But that was Inlet House before the rats started chewing through the toilet seats in vacant units and sewage started seeping from the ceiling. Before condos that were worth $79,000 four years ago sold for as little as $3,000. And before the homeowners' association levied $6,000 assessments on everyone -- and then foreclosed on seniors who couldn't pay the association bill, even if they didn't owe the bank a dime.
And look at these rules.
In the past, housing associations have gained infamy for dictating everything from the weight of your dog (one mandated a diet for a hound) to whether you can kiss in your driveway (not if you don't want a fine). Homeowners' associations have served as the behavior police, banning lemonade stands, solar panels and hanging out in the garage. One ordered a war hero to take down his flag because of a "nonconforming" pole. Another demanded that residents with brown spots on their lawns dye their grass green.And now financial issues
Now, past the faux regal gates, beyond the clubhouses, many property owners in associations owe more than their homes are worth. Some are struggling to pay their bills after they lose a job. Others have had their pay cut. So they've stopped paying their association dues
More stats on HOA's
"The treacherous part is that homeowners' associations are acting like a local government without restraints, and they have this extraordinary power," says Marjorie Murray, a lawyer and founder of the Center for California Homeowner Association Law.
Today, one in five U.S. homeowners is subject to the will of the homeowners' association, whose boards oversee 24.4 million homes. More than 80 percent of newly constructed homes in the U.S are in association communities.

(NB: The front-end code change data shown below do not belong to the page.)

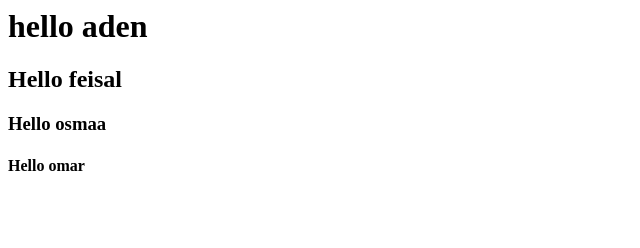
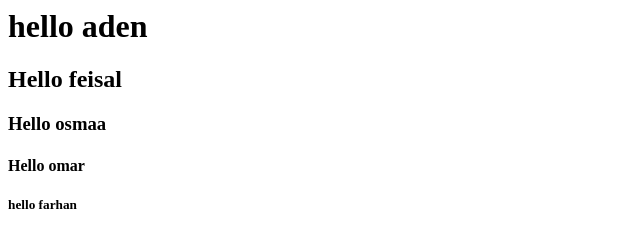
Before and after one commit to abdiqafar2439/website, a plain HTML site: page index.html in a window 1280 px wide. Shown: the full height of the page, 0-640 px from the left. Drawn offline with Linux system fonts and the light colour scheme.

Commit message:
i have added h5

```diff
--- a/index.html
+++ b/index.html
@@ -2,3 +2,4 @@
 <h2>Hello feisal</h2>
 <h3>Hello osmaa</h3>
 <h4>Hello omar</h4>
+<h5>hello farhan</h5>
```
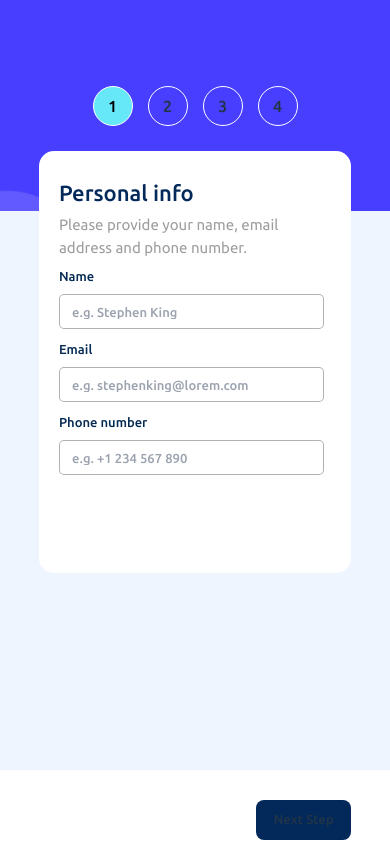
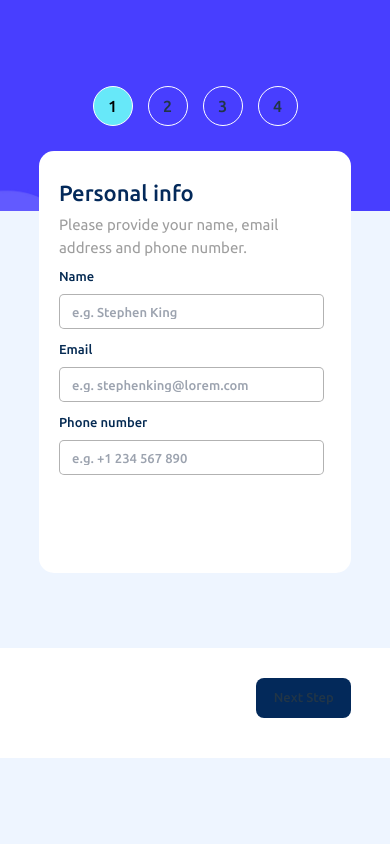
Before and after one commit to luisnavedag/Challenge-Form, a React (Vite) app: page / in a window 390 px wide. Built offline with nearby package versions, Linux system fonts and the light colour scheme.

Commit message:
Responsive design in Step 2 and 3

```diff
--- a/src/components/Step1/Step1.module.css
+++ b/src/components/Step1/Step1.module.css
@@ -164,7 +164,7 @@
         border: 1px solid blue;
         position: relative;
         right: 15%;
-        top: 70%;
+        top: 40%;
         width: 110vw;
         border: none;
         background-color: #fff;
--- a/src/components/Step2/Step2.module.css
+++ b/src/components/Step2/Step2.module.css
@@ -197,7 +197,7 @@
         /* border: 1px solid blue; */
         position: relative;
         right: 15%;
-        top: 60%;
+        top: 40%;
         width: 110vw;
         border: none;
         background-color: #fff;
--- a/src/components/Step3/Step3.module.css
+++ b/src/components/Step3/Step3.module.css
@@ -164,7 +164,7 @@
         /* border: 1px solid blue; */
         position: relative;
         right: 15%;
-        top: 60%;
+        top: 40%;
         width: 110vw;
         border: none;
         background-color: #fff;
--- a/src/components/Step4/Step4.module.css
+++ b/src/components/Step4/Step4.module.css
@@ -149,7 +149,7 @@
         /* border: 1px solid blue; */
         position: relative;
         right: 15%;
-        top: 80%;
+        top: 40%;
         width: 110vw;
         border: none;
         background-color: #fff;
```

And of the nation's 300,000 homeowners' associations, more than 50 percent now face "serious financial problems," according to a September survey by the Community Association Institute. An October survey found that 65 percent of homeowners' associations have delinquency rates higher than 5 percent, up from 19 percent of associations in 2005.Read it all